Problem details: All that is needed is each line of the entries holding the word "QGridLayout", copied as it stands.

══ Entries supplied ══

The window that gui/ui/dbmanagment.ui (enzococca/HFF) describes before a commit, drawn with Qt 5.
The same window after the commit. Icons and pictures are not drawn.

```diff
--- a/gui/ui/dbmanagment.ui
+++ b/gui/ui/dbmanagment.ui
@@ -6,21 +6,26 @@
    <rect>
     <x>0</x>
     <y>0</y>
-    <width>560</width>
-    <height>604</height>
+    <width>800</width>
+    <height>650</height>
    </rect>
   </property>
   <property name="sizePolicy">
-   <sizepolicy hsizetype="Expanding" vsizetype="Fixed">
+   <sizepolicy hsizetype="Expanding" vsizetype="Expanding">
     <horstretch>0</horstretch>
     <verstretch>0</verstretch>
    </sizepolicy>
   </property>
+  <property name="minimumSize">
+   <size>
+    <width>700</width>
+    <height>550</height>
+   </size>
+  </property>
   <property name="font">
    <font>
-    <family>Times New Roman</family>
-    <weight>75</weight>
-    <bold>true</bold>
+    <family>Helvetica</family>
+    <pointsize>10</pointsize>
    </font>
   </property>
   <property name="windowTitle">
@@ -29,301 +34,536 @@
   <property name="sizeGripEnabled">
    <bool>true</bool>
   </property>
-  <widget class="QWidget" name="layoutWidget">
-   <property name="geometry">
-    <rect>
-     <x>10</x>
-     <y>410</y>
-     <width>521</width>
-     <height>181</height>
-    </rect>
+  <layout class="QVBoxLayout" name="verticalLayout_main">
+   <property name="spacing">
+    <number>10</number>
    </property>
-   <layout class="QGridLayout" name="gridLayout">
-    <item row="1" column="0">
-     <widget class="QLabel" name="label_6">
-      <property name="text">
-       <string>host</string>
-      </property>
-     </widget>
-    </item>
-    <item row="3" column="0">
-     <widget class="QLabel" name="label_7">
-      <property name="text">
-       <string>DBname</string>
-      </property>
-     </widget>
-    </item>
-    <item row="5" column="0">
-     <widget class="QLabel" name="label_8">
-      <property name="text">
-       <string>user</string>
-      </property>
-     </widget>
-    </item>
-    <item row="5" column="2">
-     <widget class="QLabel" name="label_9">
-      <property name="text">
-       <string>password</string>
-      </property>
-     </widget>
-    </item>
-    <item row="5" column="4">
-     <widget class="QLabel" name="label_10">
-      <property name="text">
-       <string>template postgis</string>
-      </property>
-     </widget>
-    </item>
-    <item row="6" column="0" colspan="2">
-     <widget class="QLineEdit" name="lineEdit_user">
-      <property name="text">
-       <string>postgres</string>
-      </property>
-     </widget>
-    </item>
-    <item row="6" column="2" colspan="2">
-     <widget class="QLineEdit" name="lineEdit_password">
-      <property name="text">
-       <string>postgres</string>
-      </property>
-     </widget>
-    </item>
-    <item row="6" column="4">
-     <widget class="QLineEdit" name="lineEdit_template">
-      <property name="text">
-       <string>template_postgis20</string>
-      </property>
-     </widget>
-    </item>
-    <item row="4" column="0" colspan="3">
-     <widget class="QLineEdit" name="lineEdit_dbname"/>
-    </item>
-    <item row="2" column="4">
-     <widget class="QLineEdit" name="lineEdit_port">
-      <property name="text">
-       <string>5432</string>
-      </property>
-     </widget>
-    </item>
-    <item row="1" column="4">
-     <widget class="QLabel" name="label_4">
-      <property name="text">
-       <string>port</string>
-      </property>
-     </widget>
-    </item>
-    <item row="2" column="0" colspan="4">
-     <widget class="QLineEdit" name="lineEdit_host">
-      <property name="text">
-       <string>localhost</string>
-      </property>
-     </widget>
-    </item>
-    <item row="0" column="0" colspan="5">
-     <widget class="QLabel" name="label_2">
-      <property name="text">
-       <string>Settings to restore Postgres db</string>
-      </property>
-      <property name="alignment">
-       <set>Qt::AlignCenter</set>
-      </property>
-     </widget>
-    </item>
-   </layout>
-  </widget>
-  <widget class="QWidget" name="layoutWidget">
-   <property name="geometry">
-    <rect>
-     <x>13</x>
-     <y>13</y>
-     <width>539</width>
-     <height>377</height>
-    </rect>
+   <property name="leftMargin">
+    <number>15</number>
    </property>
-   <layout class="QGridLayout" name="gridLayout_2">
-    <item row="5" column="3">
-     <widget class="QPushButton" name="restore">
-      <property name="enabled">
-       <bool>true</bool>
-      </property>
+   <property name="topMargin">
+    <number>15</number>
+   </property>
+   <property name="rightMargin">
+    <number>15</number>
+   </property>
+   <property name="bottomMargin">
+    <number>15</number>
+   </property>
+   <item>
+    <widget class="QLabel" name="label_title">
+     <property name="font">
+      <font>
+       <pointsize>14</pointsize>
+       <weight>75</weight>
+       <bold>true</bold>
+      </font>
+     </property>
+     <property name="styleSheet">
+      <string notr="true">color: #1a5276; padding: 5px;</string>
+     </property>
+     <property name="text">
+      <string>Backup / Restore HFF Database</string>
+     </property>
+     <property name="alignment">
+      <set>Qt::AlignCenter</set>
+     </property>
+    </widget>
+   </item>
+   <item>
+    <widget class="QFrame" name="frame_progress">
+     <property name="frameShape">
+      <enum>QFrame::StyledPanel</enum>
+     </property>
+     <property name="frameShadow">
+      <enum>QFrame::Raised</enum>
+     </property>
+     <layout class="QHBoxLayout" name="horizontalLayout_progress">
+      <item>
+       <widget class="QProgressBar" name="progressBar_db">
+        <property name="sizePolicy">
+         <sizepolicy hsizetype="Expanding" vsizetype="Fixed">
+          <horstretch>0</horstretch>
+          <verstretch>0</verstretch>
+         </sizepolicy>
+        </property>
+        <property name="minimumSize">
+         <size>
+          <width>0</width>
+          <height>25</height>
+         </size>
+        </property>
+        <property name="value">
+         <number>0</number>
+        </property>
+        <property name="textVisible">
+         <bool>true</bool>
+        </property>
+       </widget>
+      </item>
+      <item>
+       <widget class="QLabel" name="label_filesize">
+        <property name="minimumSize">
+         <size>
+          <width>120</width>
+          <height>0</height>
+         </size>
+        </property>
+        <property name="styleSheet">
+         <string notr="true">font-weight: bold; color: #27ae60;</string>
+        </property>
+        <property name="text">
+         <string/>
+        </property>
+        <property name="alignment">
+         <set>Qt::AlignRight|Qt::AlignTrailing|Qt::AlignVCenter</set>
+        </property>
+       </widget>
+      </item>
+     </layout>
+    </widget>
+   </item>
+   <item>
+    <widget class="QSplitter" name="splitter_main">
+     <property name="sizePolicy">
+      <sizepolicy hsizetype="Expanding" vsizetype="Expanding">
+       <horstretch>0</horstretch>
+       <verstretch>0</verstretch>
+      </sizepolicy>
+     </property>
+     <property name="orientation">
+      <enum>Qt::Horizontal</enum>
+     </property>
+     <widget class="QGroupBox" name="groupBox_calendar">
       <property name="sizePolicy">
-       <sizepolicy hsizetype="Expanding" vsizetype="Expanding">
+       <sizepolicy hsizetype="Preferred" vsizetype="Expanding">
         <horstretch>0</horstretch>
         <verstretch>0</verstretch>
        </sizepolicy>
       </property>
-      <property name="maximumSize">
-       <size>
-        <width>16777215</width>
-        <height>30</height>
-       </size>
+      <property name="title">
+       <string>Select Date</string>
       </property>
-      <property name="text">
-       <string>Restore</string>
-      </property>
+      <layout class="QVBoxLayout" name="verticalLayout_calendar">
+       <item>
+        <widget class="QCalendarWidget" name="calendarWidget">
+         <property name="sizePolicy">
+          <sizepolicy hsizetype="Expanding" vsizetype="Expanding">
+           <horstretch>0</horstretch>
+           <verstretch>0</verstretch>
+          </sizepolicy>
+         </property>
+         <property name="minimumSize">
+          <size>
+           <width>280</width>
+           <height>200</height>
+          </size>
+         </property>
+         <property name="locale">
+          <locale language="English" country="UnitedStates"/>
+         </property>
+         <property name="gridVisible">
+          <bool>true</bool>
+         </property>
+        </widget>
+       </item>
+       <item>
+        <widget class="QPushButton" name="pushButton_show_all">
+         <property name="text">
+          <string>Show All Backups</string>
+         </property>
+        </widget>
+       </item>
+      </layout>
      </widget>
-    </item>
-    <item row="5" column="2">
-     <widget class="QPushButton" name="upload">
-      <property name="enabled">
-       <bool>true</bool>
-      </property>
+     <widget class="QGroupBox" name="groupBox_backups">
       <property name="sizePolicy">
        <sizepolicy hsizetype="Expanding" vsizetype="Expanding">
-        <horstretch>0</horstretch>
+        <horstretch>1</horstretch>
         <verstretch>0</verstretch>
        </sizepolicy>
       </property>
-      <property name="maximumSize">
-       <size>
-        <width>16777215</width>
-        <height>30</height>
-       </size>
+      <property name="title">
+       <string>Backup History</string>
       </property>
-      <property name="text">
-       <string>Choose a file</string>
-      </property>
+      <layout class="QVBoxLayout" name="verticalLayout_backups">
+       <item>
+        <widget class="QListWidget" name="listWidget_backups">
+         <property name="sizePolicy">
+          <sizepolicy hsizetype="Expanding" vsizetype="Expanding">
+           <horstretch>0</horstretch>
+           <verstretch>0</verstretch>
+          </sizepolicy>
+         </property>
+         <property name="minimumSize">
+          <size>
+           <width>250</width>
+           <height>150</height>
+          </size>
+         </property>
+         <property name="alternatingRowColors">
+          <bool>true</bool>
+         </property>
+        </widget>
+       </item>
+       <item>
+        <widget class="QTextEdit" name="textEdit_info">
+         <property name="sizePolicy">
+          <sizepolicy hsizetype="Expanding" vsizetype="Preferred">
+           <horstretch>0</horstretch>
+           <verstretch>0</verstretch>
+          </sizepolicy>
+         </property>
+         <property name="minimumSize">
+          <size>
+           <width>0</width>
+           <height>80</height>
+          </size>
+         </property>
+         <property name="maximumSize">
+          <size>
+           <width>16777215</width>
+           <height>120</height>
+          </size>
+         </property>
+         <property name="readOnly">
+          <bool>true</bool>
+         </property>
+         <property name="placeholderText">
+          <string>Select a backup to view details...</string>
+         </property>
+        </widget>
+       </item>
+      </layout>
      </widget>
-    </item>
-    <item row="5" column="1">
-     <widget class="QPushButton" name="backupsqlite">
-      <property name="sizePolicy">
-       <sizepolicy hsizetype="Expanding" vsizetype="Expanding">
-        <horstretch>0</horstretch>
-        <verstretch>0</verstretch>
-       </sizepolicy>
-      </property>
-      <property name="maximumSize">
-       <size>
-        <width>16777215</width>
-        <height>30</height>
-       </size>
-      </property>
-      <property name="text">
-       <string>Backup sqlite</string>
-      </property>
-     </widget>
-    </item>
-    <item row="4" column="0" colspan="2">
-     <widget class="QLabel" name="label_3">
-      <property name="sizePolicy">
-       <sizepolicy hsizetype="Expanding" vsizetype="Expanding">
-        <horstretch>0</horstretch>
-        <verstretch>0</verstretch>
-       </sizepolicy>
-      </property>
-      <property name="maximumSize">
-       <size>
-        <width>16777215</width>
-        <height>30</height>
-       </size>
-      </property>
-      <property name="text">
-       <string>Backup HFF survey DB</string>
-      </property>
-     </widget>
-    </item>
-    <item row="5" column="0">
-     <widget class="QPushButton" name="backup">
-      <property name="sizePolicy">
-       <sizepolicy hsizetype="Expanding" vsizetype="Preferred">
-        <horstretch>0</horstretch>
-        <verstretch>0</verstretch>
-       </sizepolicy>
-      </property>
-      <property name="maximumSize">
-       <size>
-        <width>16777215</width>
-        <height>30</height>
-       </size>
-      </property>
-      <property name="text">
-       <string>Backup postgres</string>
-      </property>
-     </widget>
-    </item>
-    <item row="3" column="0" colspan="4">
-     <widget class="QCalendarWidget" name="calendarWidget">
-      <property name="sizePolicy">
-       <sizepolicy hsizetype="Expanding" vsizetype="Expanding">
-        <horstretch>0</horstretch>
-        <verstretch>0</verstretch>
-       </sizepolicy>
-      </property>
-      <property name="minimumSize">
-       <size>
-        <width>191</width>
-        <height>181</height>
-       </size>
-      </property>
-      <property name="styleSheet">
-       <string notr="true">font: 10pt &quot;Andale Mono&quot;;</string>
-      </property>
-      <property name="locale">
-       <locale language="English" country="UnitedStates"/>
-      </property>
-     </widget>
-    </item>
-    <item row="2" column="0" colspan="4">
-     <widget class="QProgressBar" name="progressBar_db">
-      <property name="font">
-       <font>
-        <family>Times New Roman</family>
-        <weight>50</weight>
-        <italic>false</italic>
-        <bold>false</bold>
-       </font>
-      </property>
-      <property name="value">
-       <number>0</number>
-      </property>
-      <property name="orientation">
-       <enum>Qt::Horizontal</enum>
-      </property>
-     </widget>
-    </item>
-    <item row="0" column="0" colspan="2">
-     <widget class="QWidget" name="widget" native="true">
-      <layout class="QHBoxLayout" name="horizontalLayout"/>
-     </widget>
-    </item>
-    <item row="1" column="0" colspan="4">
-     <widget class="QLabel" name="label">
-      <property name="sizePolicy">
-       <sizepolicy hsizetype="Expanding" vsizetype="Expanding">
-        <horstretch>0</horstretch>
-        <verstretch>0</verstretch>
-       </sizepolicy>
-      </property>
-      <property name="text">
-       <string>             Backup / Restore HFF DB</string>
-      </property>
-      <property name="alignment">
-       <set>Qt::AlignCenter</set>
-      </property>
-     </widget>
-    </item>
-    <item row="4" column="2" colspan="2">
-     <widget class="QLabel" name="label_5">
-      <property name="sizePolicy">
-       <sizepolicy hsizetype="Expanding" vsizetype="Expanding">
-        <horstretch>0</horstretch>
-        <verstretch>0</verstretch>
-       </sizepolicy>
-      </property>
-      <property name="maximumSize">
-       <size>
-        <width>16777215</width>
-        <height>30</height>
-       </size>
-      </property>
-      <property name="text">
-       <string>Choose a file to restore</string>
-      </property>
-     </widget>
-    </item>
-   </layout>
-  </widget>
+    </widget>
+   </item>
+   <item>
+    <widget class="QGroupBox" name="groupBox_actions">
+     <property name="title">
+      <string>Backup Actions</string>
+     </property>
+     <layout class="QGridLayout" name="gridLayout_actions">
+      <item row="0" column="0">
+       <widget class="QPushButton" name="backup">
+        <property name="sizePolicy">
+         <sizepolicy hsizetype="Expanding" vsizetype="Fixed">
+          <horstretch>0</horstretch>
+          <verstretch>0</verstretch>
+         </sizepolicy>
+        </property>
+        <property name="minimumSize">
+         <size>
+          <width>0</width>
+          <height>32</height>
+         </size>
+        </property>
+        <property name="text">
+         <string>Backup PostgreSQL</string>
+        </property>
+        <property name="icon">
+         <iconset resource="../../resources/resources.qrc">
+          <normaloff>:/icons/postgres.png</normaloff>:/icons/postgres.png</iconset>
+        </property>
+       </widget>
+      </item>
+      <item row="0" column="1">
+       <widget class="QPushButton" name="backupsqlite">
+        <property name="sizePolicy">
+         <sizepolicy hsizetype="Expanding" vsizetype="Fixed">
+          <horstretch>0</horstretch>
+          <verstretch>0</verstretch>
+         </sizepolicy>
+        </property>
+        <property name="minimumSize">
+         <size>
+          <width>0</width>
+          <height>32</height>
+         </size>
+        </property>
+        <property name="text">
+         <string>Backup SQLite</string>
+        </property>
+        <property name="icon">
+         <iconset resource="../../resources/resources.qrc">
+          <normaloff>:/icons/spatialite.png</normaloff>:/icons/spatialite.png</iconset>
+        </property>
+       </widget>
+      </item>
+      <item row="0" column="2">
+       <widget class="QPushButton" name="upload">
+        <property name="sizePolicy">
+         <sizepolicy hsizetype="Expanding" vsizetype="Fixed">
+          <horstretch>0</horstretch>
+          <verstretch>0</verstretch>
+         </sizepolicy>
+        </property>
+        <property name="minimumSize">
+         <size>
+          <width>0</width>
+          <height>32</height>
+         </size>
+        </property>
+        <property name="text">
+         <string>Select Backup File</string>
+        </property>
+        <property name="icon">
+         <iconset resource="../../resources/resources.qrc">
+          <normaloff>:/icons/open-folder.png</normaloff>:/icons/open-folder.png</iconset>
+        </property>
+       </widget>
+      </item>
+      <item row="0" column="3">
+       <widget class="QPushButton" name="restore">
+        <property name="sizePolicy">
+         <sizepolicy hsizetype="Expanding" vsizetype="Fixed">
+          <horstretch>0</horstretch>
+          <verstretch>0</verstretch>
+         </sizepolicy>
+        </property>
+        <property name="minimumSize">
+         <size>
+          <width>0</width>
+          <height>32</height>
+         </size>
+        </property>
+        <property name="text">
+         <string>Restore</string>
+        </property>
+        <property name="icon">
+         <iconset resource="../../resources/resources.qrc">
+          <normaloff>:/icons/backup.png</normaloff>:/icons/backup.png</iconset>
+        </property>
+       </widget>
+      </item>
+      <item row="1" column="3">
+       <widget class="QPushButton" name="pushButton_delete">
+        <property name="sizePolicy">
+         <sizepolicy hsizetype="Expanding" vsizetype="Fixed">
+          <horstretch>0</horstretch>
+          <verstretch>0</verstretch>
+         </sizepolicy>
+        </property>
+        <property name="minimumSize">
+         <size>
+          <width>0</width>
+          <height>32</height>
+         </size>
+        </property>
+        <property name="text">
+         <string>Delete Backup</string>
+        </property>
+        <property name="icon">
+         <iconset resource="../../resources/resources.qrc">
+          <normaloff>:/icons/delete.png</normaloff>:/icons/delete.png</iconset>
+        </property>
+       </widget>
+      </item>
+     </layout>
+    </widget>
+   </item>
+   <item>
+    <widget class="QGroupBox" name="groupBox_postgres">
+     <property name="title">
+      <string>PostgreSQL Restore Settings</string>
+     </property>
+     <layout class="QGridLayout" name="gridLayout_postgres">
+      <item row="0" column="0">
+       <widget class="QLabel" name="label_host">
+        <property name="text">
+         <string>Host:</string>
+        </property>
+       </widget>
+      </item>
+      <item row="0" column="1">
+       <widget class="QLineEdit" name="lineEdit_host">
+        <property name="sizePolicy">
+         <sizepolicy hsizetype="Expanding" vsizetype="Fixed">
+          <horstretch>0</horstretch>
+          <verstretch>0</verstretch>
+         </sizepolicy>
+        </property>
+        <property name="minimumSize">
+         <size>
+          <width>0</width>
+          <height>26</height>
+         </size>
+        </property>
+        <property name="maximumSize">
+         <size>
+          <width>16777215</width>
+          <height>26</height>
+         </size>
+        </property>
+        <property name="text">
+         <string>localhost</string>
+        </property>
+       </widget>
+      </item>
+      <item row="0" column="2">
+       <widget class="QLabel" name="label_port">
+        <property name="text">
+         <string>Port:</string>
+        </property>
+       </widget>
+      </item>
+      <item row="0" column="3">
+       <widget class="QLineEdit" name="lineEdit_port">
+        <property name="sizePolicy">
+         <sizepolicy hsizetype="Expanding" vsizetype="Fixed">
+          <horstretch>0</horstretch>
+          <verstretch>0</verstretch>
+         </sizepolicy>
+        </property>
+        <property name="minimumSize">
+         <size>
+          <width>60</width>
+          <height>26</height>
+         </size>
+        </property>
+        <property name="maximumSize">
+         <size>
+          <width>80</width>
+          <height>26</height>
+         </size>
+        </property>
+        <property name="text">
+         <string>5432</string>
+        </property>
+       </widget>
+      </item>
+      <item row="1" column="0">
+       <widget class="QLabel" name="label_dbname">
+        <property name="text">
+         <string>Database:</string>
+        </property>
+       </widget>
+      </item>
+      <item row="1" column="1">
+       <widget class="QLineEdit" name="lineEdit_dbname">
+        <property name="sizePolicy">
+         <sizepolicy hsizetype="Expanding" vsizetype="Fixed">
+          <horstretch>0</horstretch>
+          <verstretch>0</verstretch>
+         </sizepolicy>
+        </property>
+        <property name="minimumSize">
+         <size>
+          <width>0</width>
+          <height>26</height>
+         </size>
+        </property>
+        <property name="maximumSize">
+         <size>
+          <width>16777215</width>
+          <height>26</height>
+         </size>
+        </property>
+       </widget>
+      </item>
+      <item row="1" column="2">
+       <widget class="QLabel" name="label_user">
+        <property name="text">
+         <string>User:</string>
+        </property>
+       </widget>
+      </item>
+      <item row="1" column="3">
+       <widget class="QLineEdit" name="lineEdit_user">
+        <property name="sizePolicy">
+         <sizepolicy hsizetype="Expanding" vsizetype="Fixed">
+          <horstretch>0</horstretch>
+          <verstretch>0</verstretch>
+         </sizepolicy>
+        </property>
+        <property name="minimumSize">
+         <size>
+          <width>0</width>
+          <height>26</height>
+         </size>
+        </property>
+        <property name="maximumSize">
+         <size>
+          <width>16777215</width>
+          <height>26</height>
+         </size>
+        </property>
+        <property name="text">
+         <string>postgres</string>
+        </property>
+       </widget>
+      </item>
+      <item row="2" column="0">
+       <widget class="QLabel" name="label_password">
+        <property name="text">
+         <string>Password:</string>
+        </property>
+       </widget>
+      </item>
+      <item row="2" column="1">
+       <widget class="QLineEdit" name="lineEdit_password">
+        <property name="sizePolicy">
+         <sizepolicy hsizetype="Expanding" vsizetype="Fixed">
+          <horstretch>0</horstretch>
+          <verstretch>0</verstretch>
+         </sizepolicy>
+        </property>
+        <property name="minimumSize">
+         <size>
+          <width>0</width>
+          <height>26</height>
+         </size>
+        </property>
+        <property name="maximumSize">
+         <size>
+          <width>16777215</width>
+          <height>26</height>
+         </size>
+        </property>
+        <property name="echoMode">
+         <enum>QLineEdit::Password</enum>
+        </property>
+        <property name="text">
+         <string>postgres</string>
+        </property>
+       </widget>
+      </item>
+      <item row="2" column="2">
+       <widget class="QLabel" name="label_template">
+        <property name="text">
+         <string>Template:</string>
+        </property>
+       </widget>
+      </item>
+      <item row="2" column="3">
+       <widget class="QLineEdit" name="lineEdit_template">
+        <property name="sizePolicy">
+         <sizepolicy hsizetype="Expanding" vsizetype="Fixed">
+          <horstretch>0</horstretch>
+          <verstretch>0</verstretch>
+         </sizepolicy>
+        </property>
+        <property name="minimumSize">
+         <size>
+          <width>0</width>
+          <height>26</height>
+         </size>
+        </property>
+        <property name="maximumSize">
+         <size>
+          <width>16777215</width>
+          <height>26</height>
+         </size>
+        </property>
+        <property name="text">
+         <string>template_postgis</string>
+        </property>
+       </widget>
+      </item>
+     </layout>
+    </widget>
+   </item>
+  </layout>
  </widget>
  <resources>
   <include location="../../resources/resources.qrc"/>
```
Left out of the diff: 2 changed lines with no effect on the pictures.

═══

Solution to this task:
-   <layout class="QGridLayout" name="gridLayout">
-   <layout class="QGridLayout" name="gridLayout_2">
+     <layout class="QGridLayout" name="gridLayout_actions">
+     <layout class="QGridLayout" name="gridLayout_postgres">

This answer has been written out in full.